Welcome to Netrider ... Connecting Riders!

Interested in talking motorbikes with a terrific community of riders?
Signup (it's quick and free) to join the discussions and access the full suite of tools and information that Netrider has to offer.

fluctuating voltage

Discussion in 'Bling and Appearance' started by thecptn, Apr 4, 2008.

  1. Hi all.

    I recently picked up a Yamaha sr185 off ebay, all for large sum of $83, I gave it a look over today, and i found a very unusual problem, the voltage fluctuating very rapidly, from 5 to 19volts, and the voltage seems to do same thing when I have it turned off, but it only goes up to 12 volts, another bizzare thing happens when I place my multimeter over the cdi box, it will do the same thing, even if the other lead is not connected! now the bike is dirt cheap so im not worried, just curious.

  2. More info needed, I think.

    Where are you measuring the voltage? At the battery terminals or somewhere else?

    What sort of frequency does the fluctuation have? Does it alter in magnitude or frequency with engine revs?

    Does the fluctuation coincide with the sound of a relay clicking anywhere on the bike? My first thought is that the indicators are on (or the bike "thinks" they're on) and that the electrical system or battery are sufficiently unhealthy that every time the flasher relay closes the battery voltage drops.

    Like you, I am intrigued.

    You might want to test something else with your multimeter, just to eliminate the possibility of an instrument fault.
  3. Digital multimeters will take all kinds of spurious readings if the leads are poor quality and/or not connecting on one side to a proper ground or "earth return".

    Since they are a digital device they can have voltages induced into them which will produce random figures on the display. Better quality/higher price ones should be more stable.

    You can only measure voltages when both leads are connected, one to the positive source and one to the negative or ground.

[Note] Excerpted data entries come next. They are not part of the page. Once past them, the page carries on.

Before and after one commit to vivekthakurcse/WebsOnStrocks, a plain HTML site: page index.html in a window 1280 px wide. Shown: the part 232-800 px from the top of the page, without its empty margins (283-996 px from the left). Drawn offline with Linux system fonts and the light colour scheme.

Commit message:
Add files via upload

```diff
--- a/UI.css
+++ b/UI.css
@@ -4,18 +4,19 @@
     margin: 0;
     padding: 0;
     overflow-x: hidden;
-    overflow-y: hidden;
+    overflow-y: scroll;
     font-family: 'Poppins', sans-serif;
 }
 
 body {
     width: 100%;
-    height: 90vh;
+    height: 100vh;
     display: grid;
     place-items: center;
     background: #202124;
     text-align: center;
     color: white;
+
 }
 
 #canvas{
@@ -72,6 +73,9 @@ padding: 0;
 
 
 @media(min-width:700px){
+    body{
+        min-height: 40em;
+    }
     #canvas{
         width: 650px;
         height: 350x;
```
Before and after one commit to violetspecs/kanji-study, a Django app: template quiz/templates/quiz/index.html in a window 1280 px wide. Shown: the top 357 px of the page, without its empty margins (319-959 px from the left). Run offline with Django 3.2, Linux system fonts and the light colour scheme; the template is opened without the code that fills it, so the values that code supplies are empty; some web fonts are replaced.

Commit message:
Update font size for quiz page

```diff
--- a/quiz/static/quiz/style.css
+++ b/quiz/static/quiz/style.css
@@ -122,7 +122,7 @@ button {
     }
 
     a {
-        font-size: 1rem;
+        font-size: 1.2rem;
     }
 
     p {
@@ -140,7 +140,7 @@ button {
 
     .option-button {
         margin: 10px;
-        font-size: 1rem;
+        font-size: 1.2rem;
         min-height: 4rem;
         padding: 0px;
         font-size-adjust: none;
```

    Not all motorcycles use the frame to ground the negative battery terminal. You would need to take a resistance reading between the battery (-) terminal and the frame (find a non-painted section) and should see 0 ohms if the connection is, indeed, made.

    For safety sake (safety meaning reliable readings) I always meter to the battery (-) terminal first, making sure that voltages are available wherever, then try using a frame point for earthing of the multimeter negative lead if the battery is connected to ground via the frame.

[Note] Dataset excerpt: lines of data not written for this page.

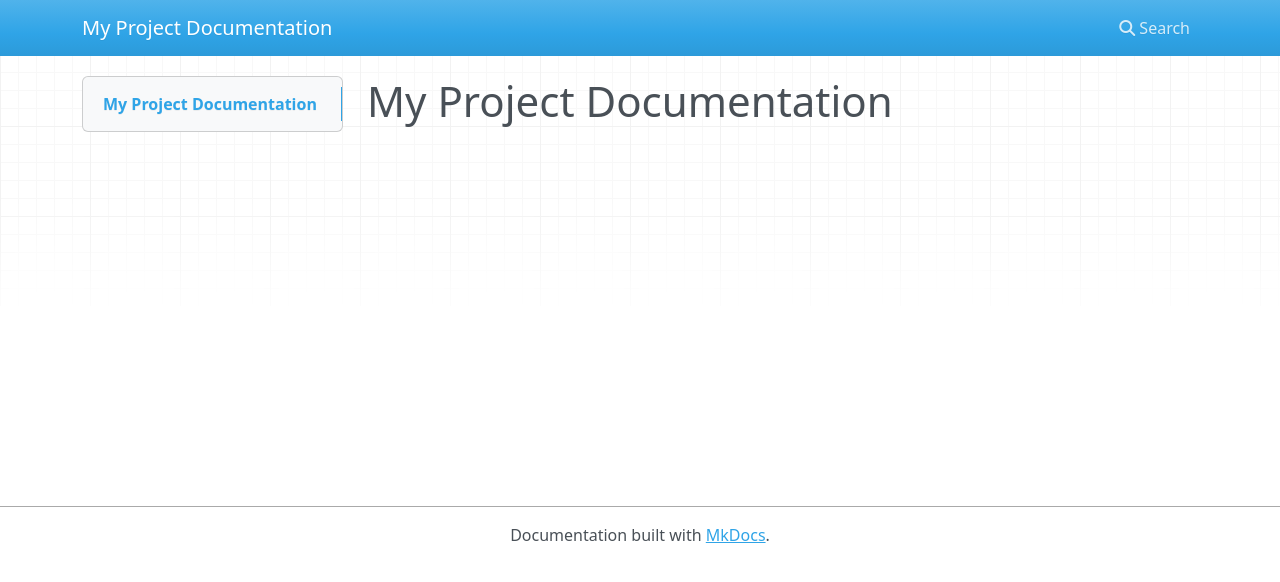
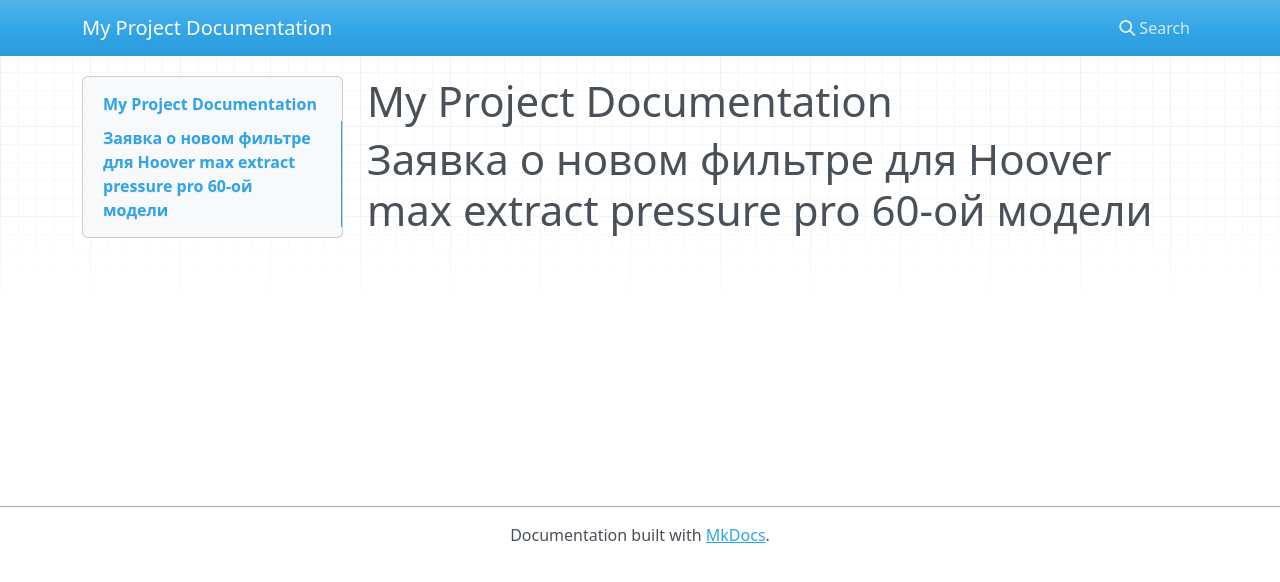
Before and after one commit to opilkinss/lab2, an MkDocs documentation site: the page built from docs/index.md, in a window 1280 px wide. Shown: the top 582 px of the page. Built offline with MkDocs 1.6.1, drawn with Linux system fonts in a browser that asks for light colours; nearby versions of some CDN libraries.

Commit message:
Update documentation: add usage example

```diff
--- a/docs/index.md
+++ b/docs/index.md
@@ -1 +1,2 @@
 # My Project Documentation
+# Заявка о новом фильтре для Hoover max extract pressure pro 60-ой модели
```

    All the best

    Trevor G
  4. Well I tested them on the terminals and frame, it happens when it idles, the most bizzare thing though, it will do it while the multimeter unit is hovering over the cdi unit box without any leads touching the bike! it has had its lights and indicator wiring removed, could it be that? some thing...is very odd, I did use a replacement regulator unit which didnt rectify the situation, over all, I think the entire electrical...no, scratch that, the entire bike needs an overhaul...lol.
  5. I think I'll secong Trevor's comment that you meter might be picking up a false signal from somewhere.

    Might be worth extending the leads and seeing what happens when it's well away from the bike.

    If you're getting a reading withouth both multimeter leads connected, it's more likely the meter than the bike.
  6. That's all we needed to know - it took me a couple of hours to actually post my response because work was busy. The ink from your original post was still fresh when I started writing...

    Oh, the problem is with the multimeter.


    Trevor G

    PS See if it still produces a reading while "hovering" with one lead at least connected to the battery negative terminal.

    See what happens with both leads connected to battery negative.

    You should have no reading on the meter, well, not above zero!

    Then change to Ohms and short the two test leads together - you should have a reading of less than 1 ohm. If higher (let me know what the reading is) you could have several problems...

    Do the same test with the meter on volts, ac or dc, doesn't matter. With the two leads shorted together you should have a zero reading.

    I just threw out 2 digital multimeters the other week because they were not reliable. In many cases a cheap analogue meter with its relatively low input impedance (20,000 ohms per volt) is safer, especially when dealing with earthing issues, than the high impedance, 10 megohm input, digital multis.

    Then again, the simple 12v test light is often possibly even better!